EXERCISE AIM:
Copy, from the material below, every line in which the word "dados" can be found.
(THE DATA begins)
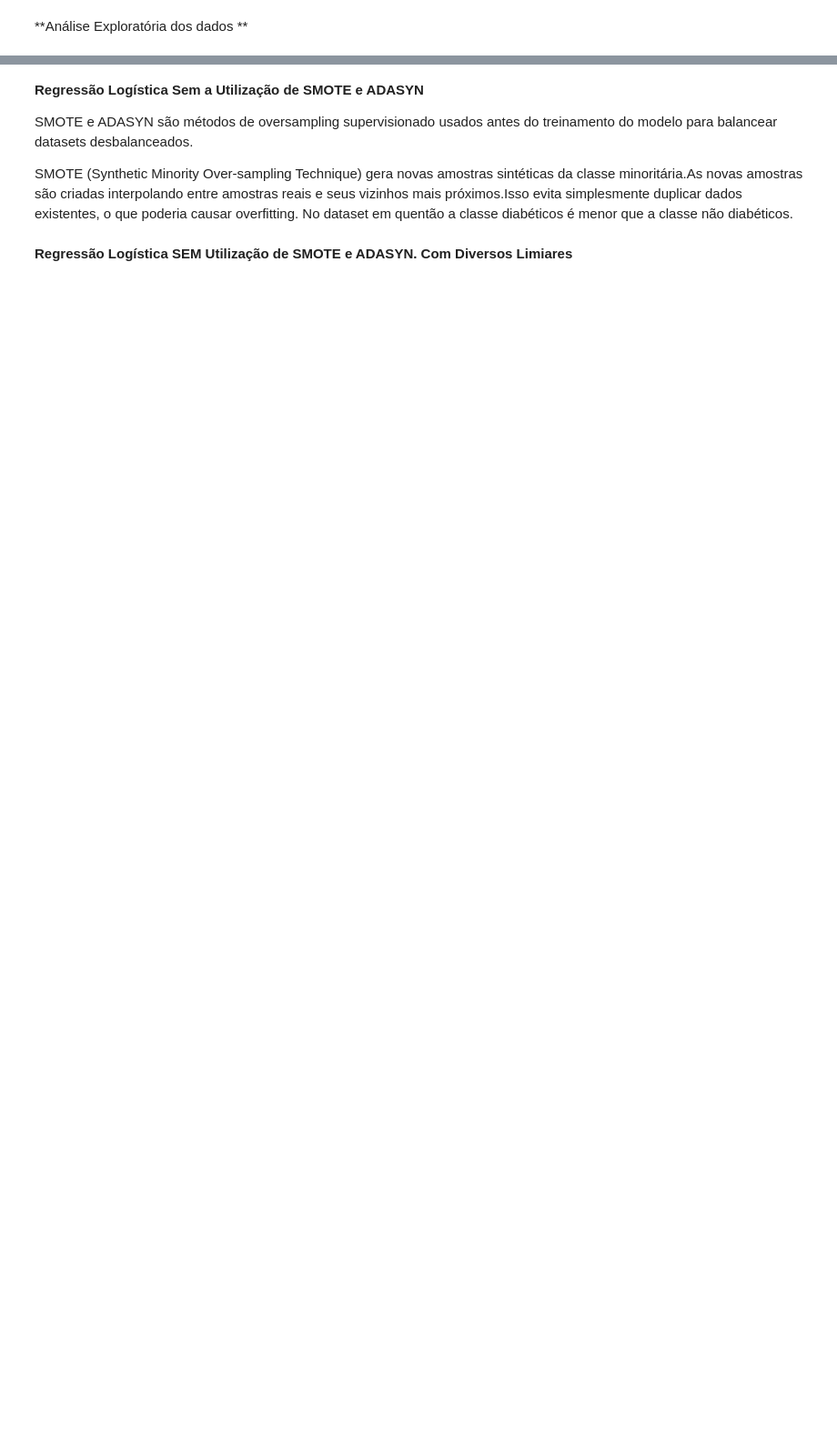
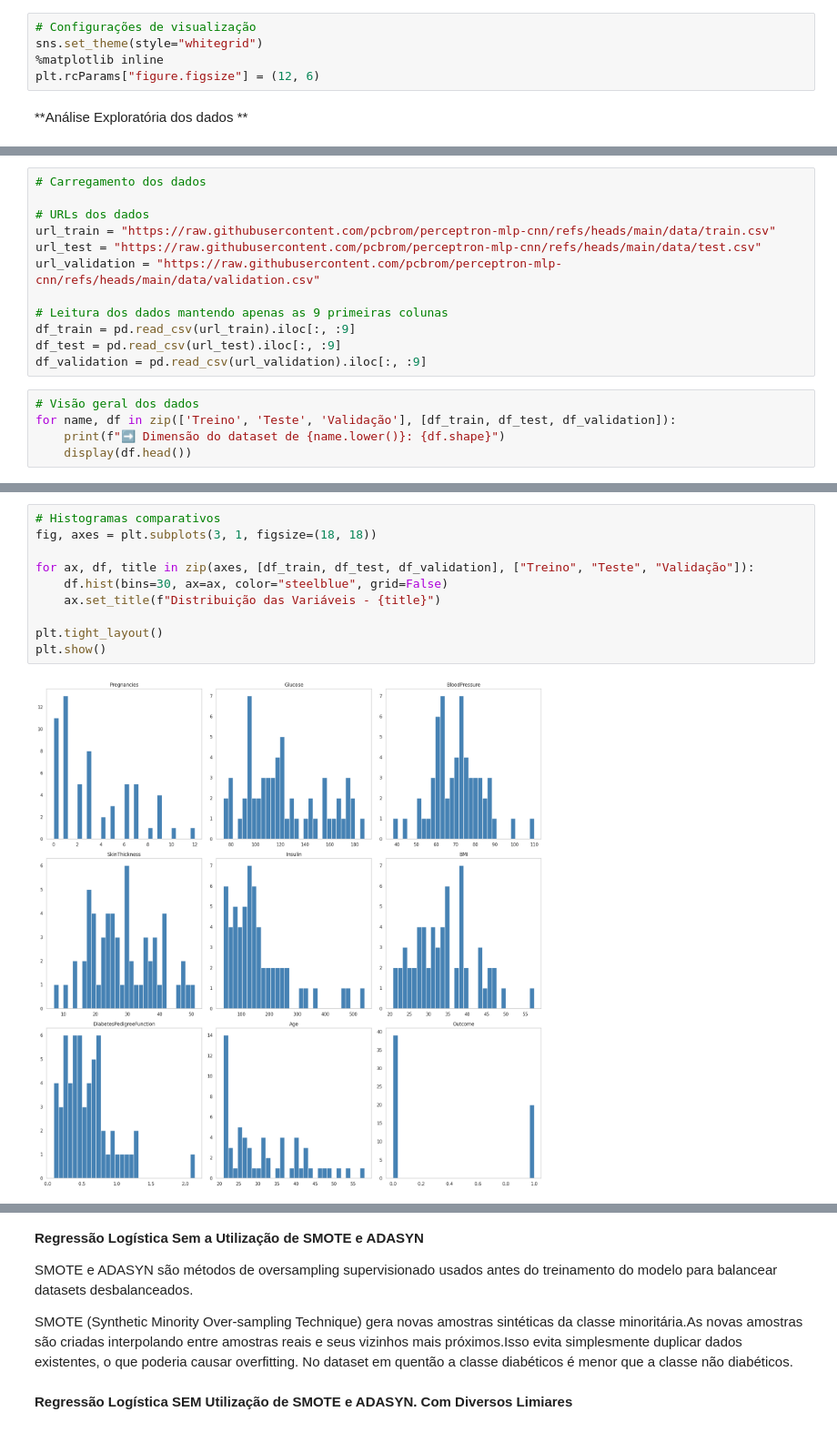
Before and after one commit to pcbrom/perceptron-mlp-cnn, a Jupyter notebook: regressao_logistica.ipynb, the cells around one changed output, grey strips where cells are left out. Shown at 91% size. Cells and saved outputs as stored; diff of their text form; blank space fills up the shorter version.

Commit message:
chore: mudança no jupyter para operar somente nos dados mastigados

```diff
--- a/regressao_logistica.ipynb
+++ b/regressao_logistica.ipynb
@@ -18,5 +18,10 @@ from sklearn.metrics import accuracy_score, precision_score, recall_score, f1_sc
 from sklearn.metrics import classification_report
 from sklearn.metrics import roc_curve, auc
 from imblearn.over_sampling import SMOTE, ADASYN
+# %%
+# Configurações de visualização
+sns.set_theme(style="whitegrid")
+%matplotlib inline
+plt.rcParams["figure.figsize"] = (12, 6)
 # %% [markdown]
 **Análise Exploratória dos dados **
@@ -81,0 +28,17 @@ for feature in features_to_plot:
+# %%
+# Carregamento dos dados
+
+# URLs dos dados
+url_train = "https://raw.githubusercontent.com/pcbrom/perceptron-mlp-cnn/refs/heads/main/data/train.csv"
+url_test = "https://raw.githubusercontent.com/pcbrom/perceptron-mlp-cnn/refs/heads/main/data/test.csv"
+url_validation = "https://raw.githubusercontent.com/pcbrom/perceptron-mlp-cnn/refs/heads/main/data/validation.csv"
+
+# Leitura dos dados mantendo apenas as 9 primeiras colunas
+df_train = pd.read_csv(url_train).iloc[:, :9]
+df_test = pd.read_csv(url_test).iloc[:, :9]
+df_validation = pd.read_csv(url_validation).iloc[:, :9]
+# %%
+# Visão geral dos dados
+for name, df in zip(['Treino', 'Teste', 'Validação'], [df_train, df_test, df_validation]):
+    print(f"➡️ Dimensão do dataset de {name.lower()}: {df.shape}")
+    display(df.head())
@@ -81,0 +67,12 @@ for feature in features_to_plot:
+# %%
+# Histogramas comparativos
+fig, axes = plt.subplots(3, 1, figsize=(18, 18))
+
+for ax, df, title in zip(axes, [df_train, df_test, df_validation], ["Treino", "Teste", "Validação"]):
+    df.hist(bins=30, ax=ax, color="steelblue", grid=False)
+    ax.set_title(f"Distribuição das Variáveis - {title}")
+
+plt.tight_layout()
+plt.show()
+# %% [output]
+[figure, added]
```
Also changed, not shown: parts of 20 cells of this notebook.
(THE DATA ends)
EXERCISE SOLUTION:
chore: mudança no jupyter para operar somente nos dados mastigados
 **Análise Exploratória dos dados **
+# Carregamento dos dados
+# URLs dos dados
+# Leitura dos dados mantendo apenas as 9 primeiras colunas
+# Visão geral dos dados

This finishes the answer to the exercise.